Hotel Rwanda Hero Given 25 Year Sentence In Terrorism Case
Government critic Rusesabagina was portrayed as a hero for saving lives in a Hollywood film on the 1994 genocide.
Paul Rusesabagina, a one-time hotel manager portrayed as a hero in a Hollywood film about the nation’s 1994 genocide was also found guilty of being part of a group responsible for terrorist attacks and sentenced to 25 years in prison by a Rwandan court. Paul Rusesabagina boycotted Monday’s verdict after declaring he did not
expect justice in a trial he called a sham. The case has had a high profile since Rusesabagina, 67, was arrested in August 2020 after what he described as a kidnapping from Dubai by Rwandan authorities. He was accused of supporting an armed wing of his opposition political platform too, the Rwandan Movement for Democratic
Change. The group had claimed some responsibility for attacks in 2018 and 2019 in the south of the country in which nine Rwandans died. He also founded a terrorist organisation that attacked Rwanda, he also financially contributed to terrorist activities, Justice Beatrice Mukamurenzi also said of Rusesabagina. Rwandan
prosecutors had also sought a life sentence the former hotelier, credited with saving over 1,200 lives during the 1994 genocide. But Mukamurenzi said the term should be reduced to 25 years as it was his first conviction.
Since being portrayed by actor Don Cheadle as the hero of the 2004 film Hotel Rwanda, Rusesabagina based in the United States emerged as a prominent critic of President Paul Kagame. Rusesabagina’s daughter Carine Kanimba said her father should be released and allowed to come home. This verdict means nothing for
us. Our father was kidnapped, Kanimba said. He was dragged across international borders in violation of international law. My father knows that his rights were violated that’s why he decided to step out of the trial, and this is all political, she said adding that her father was a political prisoner. The charges are completely invented.
Belgian citizen and US resident, Rusesabagina was awarded the US Presidential Medal of Freedom for his efforts during the genocide
The daughter also said her family was worried about Resesabagina’s health and were afraid he would die in prison. Every Friday we have a five minute call with my father he doesn’t sound at ease. He sounds like the prison authorities are pressuring him, keeping him from

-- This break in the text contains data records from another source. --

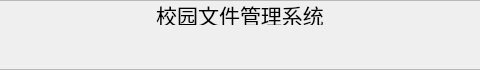
Old version of the form main/headerframe.ui in the repository jack89730/FaceFileSystem; both pictures show x 269 to 749 and y 0 to 70 of the 1000 by 70 pixel window.
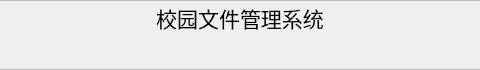
New version of the form. Icons and pictures are not drawn.

What changed in the file:
```diff
--- a/main/headerframe.ui
+++ b/main/headerframe.ui
@@ -118,13 +118,13 @@
          <property name="minimumSize">
           <size>
            <width>200</width>
-           <height>20</height>
+           <height>24</height>
           </size>
          </property>
          <property name="maximumSize">
           <size>
            <width>200</width>
-           <height>20</height>
+           <height>24</height>
           </size>
          </property>
          <property name="font">
@@ -140,6 +140,9 @@
          <property name="alignment">
           <set>Qt::AlignCenter</set>
          </property>
+         <property name="wordWrap">
+          <bool>false</bool>
+         </property>
         </widget>
        </item>
        <item>
@@ -186,13 +189,13 @@
          <property name="minimumSize">
           <size>
            <width>600</width>
-           <height>32</height>
+           <height>26</height>
           </size>
          </property>
          <property name="maximumSize">
           <size>
            <width>16777215</width>
-           <height>32</height>
+           <height>26</height>
           </size>
          </property>
         </widget>
```
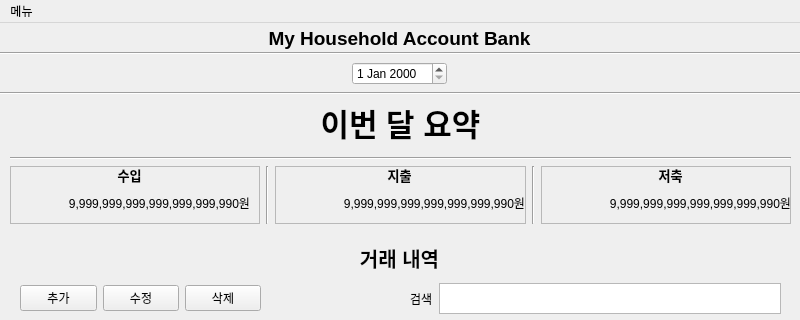
This is mainwindow.ui in wraith1231/MyHouseholdAccountBook as Qt 5 draws it before an edit; both pictures show x 0 to 800 and y 0 to 320 of the 800 by 990 pixel window. The edited form follows.
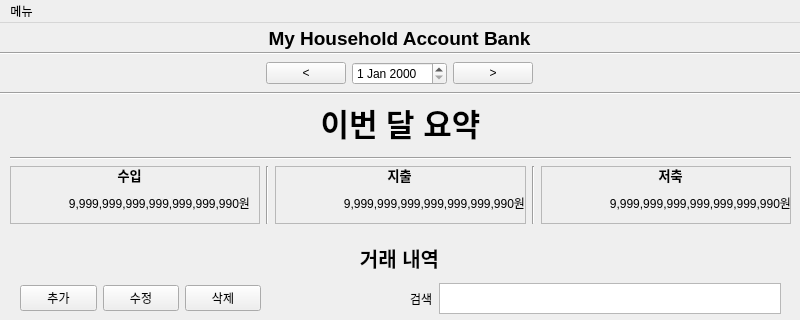
This is the edited form.

Diff of the .ui file:
```diff
--- a/mainwindow.ui
+++ b/mainwindow.ui
@@ -77,7 +77,7 @@
       <height>41</height>
      </rect>
     </property>
-    <layout class="QHBoxLayout" name="horizontalLayout">
+    <layout class="QHBoxLayout" name="horizontalLayout" stretch="50,1,10,1,50">
      <item>
       <spacer name="horizontalSpacer">
        <property name="orientation">
@@ -92,7 +92,33 @@
       </spacer>
      </item>
      <item>
-      <widget class="QDateEdit" name="dateEdit"/>
+      <layout class="QHBoxLayout" name="horizontalLayout_3">
+       <item>
+        <widget class="QPushButton" name="BtnPrevMonth">
+         <property name="text">
+          <string>&lt;</string>
+         </property>
+        </widget>
+       </item>
+      </layout>
+     </item>
+     <item>
+      <widget class="QDateEdit" name="dateEdit">
+       <property name="calendarPopup">
+        <bool>false</bool>
+       </property>
+      </widget>
+     </item>
+     <item>
+      <layout class="QHBoxLayout" name="horizontalLayout_5">
+       <item>
+        <widget class="QPushButton" name="BtnNextMonth">
+         <property name="text">
+          <string>&gt;</string>
+         </property>
+        </widget>
+       </item>
+      </layout>
      </item>
      <item>
       <spacer name="horizontalSpacer_2">
```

saying what he wants to say and keeping us from really saying what we want to tell him. And the call is really short. My father emotionally he’s strong, he’s also very strong individual emotionally. Physically though we are very, very worried. Author Michela Wrong, who recently published a book on Rwanda, said the verdict was clearly a message to the opposition. This seems like a
show trial, which is really aimed at silencing dissent, making sure that anyone standing up, criticising and challenging Kagame is simply will not be allowed to do that, she said. The verdict is making clear to people who are in the diaspora and criticising Paul Kagame that the government can also get them wherever they are.
Rusesabagina was targeted for challenging Kagame’s government for years, said Wrong. A Belgian citizen and US resident, Rusesabagina was also awarded the US Presidential Medal of Freedom for his efforts during the genocide. Rusesabagina denied all charges against him, while his supporters described the trial as proof of
Kagame’s ruthless treatment of political opponents. The Rwandan government had said Rusesabagina would get a fair trial, but it has drawn international concern. In December, 36 US senators wrote to Kagame, urging him to release Rusesabagina. This was a show trial, rather than a fair judicial inquiry, said Geoffrey Robertson QC,
the Clooney Foundation for Justice’s TrialWatch expert on the case. The prosecution evidence against him was unveiled but not challenged. Given Mr. Rusesabagina’s age and poor health, this severe sentence is likely to be a death sentence.
Prosecutors had sought a life sentence on nine charges, including terrorism, arson, taking hostages, and forming an armed rebel group that he directed from abroad. Rusesabagina became a global celebrity after the Hollywood film, which depicted him risking his life to shelter hundreds as the manager of a luxury hotel in the
Rwandan capital, Kigali, during the 100-day genocide when ethnic Hutus killed more than 800,000 people, mostly from the Tutsi minority. Cheadle was nominated for an Oscar for the role. Rusesabagina used his fame to highlight what he described as rights violations by the government of Kagame, a Tutsi rebel commander
who took power after his forces captured Kigali and halted the genocide. Rusesabagina’s trial began in the February, six months after he arrived in Kigali on a flight from Dubai. His supporters say he was kidnapped. The Rwandan government suggested he was tricked into boarding a private plane. The Human Rights Watch also
said at the time his arrest amounted to an enforced disappearance, which it called a serious violation of international law.Rusesabagina said he was gagged and tortured before he was jailed, but Rwandan authorities denied it.